  1. ^ Vail, Mark (1993). Vintage Synthesizers. San Francisco, California: Miller Freeman Books. p. 154. ISBN 0-87930-275-5.
  2. ^ "Blast from the past: Oberheim OB-Xa - MusicRadar". Musicradar.com.
  3. ^ a b c "The 10 Most Widely Influential Synths Ever". Soundfly. 2016-05-25. Retrieved 2021-05-25.
  4. ^ "Home". Curtis Electromusic Specialties. Retrieved 5 July 2018.
  5. ^ "V3340D Voltage Controlled Oscillator". Retrieved 27 April 2020.
  6. ^ "V3320 Voltage Controlled Filter". Retrieved 27 April 2020.
  7. ^ "Semiconductor production". Retrieved 27 April 2020.
  8. ^ "The Oberheim synthesizer: a playlist". National Science and Media Museum blog. 28 August 2020. Retrieved 2021-05-25.

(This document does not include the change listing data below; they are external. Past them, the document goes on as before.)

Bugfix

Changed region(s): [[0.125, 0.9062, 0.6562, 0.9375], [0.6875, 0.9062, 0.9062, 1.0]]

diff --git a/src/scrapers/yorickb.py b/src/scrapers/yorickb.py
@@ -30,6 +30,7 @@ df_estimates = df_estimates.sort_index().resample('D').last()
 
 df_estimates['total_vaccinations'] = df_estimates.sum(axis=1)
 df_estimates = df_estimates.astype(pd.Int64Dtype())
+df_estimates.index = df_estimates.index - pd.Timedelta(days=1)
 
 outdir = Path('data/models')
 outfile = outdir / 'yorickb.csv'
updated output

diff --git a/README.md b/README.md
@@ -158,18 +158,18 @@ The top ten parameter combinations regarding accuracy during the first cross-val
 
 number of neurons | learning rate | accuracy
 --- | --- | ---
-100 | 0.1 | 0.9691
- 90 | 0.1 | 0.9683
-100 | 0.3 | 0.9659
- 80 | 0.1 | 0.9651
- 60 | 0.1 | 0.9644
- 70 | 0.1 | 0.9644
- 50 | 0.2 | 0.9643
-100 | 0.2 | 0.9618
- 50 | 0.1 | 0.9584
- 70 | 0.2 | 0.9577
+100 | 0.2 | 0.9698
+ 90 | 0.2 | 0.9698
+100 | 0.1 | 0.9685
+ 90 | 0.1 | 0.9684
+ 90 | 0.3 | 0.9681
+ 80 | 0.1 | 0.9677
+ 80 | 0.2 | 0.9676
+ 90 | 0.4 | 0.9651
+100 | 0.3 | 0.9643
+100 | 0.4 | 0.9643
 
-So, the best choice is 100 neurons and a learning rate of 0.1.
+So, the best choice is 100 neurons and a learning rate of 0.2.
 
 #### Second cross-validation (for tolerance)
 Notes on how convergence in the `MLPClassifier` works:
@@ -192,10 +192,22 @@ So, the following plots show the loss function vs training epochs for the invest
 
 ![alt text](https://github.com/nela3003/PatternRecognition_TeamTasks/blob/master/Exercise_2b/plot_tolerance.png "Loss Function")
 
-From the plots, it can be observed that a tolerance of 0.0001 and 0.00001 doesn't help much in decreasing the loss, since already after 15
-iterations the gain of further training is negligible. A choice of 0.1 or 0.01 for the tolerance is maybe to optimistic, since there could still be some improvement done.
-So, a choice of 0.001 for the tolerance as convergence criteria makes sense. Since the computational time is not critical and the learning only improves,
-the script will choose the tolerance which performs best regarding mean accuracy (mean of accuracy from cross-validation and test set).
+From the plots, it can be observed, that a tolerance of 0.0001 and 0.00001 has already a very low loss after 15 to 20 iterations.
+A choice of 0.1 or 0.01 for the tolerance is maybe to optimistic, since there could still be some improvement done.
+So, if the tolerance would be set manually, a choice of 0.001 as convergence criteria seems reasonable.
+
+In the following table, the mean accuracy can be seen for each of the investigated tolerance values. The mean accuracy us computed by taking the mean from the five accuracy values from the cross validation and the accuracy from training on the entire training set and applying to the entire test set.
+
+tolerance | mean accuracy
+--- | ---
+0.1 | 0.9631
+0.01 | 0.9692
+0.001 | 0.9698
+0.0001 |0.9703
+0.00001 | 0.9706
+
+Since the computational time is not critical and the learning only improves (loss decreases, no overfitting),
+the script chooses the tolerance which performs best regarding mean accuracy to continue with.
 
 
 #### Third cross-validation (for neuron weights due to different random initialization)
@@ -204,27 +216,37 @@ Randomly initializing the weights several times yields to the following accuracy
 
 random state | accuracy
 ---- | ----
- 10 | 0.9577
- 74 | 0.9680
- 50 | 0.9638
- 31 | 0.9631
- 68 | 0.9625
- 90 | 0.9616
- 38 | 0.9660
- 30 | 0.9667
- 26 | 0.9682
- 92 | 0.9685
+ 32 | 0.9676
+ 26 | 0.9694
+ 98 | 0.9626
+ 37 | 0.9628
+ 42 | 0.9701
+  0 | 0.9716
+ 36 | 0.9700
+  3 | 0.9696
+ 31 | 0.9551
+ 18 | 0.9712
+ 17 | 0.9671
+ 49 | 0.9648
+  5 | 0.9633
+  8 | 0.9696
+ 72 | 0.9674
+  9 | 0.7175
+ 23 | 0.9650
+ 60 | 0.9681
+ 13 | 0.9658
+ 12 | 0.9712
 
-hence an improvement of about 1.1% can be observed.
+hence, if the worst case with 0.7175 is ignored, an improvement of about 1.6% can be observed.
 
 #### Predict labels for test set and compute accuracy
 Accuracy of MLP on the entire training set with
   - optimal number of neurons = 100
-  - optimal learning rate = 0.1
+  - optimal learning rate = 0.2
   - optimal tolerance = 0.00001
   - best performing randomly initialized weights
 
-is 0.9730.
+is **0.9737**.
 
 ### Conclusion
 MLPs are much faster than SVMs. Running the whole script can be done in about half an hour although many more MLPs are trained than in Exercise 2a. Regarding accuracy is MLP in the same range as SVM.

  9. ^ "Curtis chip company speaks out against vintage synth cloning". FACT Magazine. 2017-03-22. Retrieved 2020-05-21.
  10. ^ https://gearspace.com/board/electronic-music-instruments-and-electronic-music-production/1196469-behringer-ub-xa-synthesizer.html
  11. ^ "Behringer: Chip shortages worsened by Ukraine factory shutdowns, but could be relieved by 2023".
  12. ^ "Behringer's long awaited UB-Xa synth is finally ready for production".
  13. ^ Rogerson, Ben (2022-05-10). "Superbooth 2022: Oberheim is back with the OB-X8, an analogue love letter to its '80s synths". MusicRadar. Retrieved 2022-05-18.
  14. ^ Willings, Sam (2022-05-11). "Superbooth 2022: Tom Oberheim's OB-X8 lands, carrying on the OB legacy from 1979 with help from Dave Smith". MusicTech. Retrieved 2022-05-18.

Further reading[edit]

External links[edit]